In their decade of existence, Cornmeal has played extensively in Nashville and they have had plenty of opportunities to build a rabid group of Stalkers in the area.Â With the constant deluge of live shows every night, watching the 12th and Porter Â fill to the brim on a down pouring Thursday night was a visual testimonial to the draw that the band has become.
Due to damage incurred during last year’s flooding the walls streamed with water.
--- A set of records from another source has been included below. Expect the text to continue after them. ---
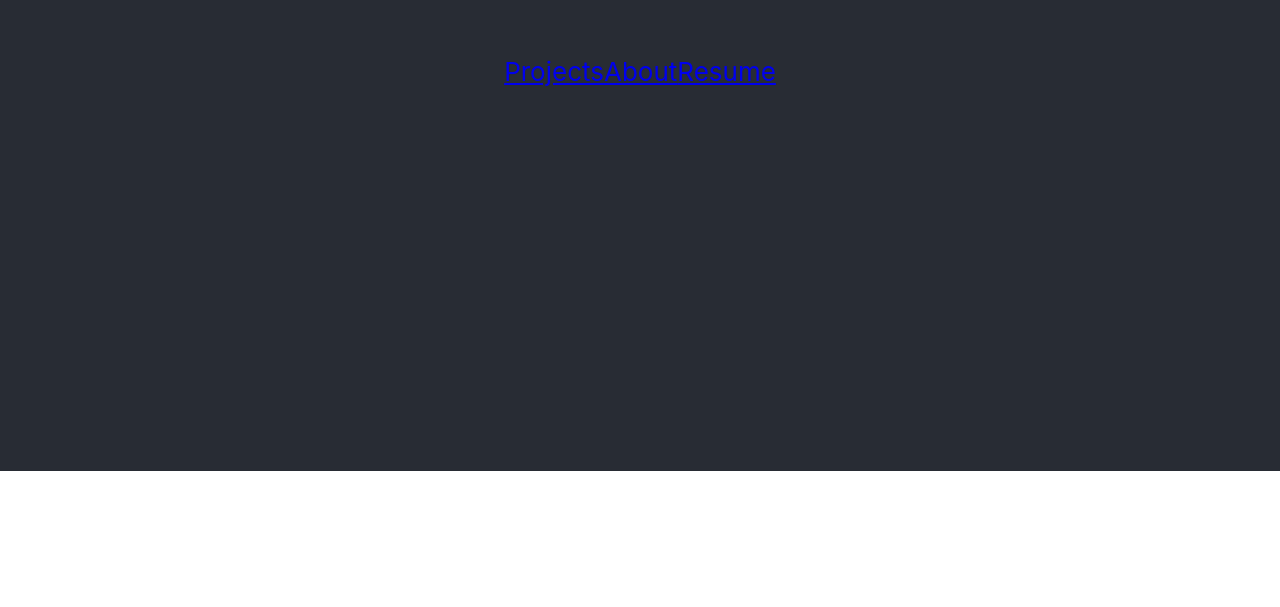
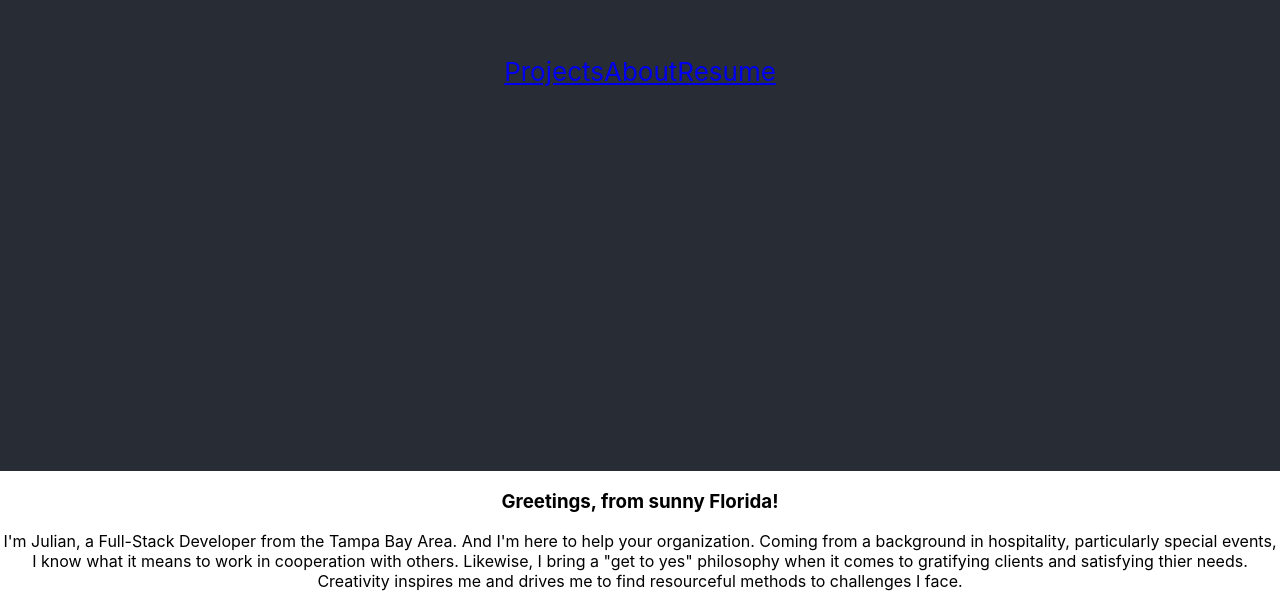
Before and after one commit to Job85/my-portfolio, a React (Create React App) app: page /about in a window 1280 px wide. Before the commit this address had no page. Shown: the part 329-936 px from the top of the page. Before the commit the page ends 800 px from the top, so only its background shows below. Built offline with nearby package versions, Linux system fonts and the light colour scheme.

Commit message:
reverted home page to about page

```diff
--- a/src/App.js
+++ b/src/App.js
@@ -4,7 +4,7 @@
 import './App.css';
 import Nav from './components/Nav';
 import ProjectPage from './pages/ProjectPage'
-import Home from './pages/Home';
+import About from './pages/About';
 
 function App() {
   return (
@@ -13,7 +13,7 @@
         <Nav />
       </header>
       <Routes>
-        <Route path='/' element={<Home />} />
+        <Route path='/about' element={<About />} />
         <Route path='/projects' element={<ProjectPage />} />
       </Routes>
     </div>
--- a/src/pages/Home.js
+++ b/src/pages/About.js
@@ -1,6 +1,6 @@
 import React from "react";
 
-const Home = () => {
+const About = () => {
 
     return (
         <div>
@@ -25,4 +25,4 @@
 }
 
 
-export default Home
+export default About
```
A few roof leaks sprung up, and one look out the windows or opened doors showed that no sane person was venturing anywhere while this massive opening of the heavens raged on.Â Luckily, the evening’s opening act, a heavy rock outfit, Diga, was on hand to bring a youthful fire to the night and defiance to the elements through sheer rock energy.Â Their drummer, Eli Stone was particularly impressive, enthusiastic and spot on with his fills and snare work.Â The cheers following each song grew louder and the crowd was squarely in their camp by the end of their final number.
Having put on one of their more memorably protracted and jam based shows in recent memory on the previous night; it was no surprise that this night seemed to crack with sharp energy and precise bursts of Cornmeal goodness.
The night’s songs read like the basis for a Cornmeal greatest hits album, with a “Rise Above” that scaled itself to massive heights. Stickered Cornstalkers danced in the crowd, tagging new fans as the moments of the various musical epiphanies struck them throughout the show.
The stage itself was a bit of a marvel. With a built in drum riser and a series of high powered moving lights attached to an arching frame work shell that bent up along the curve of the roof gave the show a “Big Night” feel that fit in well with the band’s decision to go with a number of crowd favorites.
One such gem, their rendition of the Talking Heads “NaÃ¯ve Medley (This must be the Place)”that began with its ever-recognizable deeply intonatedÂ bass line solemnly played by Gangi gave way to Allie’s violin that served the keyboard line of the original to heart wrenching effect.Â Harmonizing often throughout the show, with all but John-Paul joining in, their voices blended particularly well on this tune. Hence it has become one of the more requested covers shouted by frenetic fans.Â On this night Kral embodied the line “you’ve got light in your eyes” Â with sparked jewels and golden, glittery eye shadow applied prior to the showâ€”a dash of ladylike bling.Â Make no mistake though, Allie is no dainty flower. She jumps and wheels, launching into the air like a mad super ball unable to come to rest.
These five people, working together musically can be a crashing beast of a band and it is a fearful thing to see the rage they barely hold back at times.Â Typically they end with a flourish and this night was no different. The cymbals received new nicks, the finger picks wore down ever so slightly, the bow threads pulled free at last and the full size basses tipped dangerously low as the crowds roar matched the band for ferocity.
Finally pulling back and momentarily gasping for air, the band scanned the crowd in appreciation; smiling at every pair of eyes they met.Â A few moments back stage came and went and they returned to shouted requests, with one in particular…”Play some Dead!”
This made Kral’s feather adorned head snap up smiling and without hesitation the quintet launched into their last song for the evening, an ever so appropriate cover of the Grateful Dead’s “Sugaree.”Â It was appropriate in the sense that Cornmeal has followed, as many have, the model set forth by the Grateful Dead, i.e. go out and play.Â Don’t worry about anything other than that. Just give it to the people every time, rain or shine. Â It has worked perfectly for Cornmeal to this point. Why would they stop now?
Click the HERE to View More Photos from The Shows by Rex Thomson…
and have a look below to view a clip of Allie Kral taking the solo in the aforementioned “Sugaree”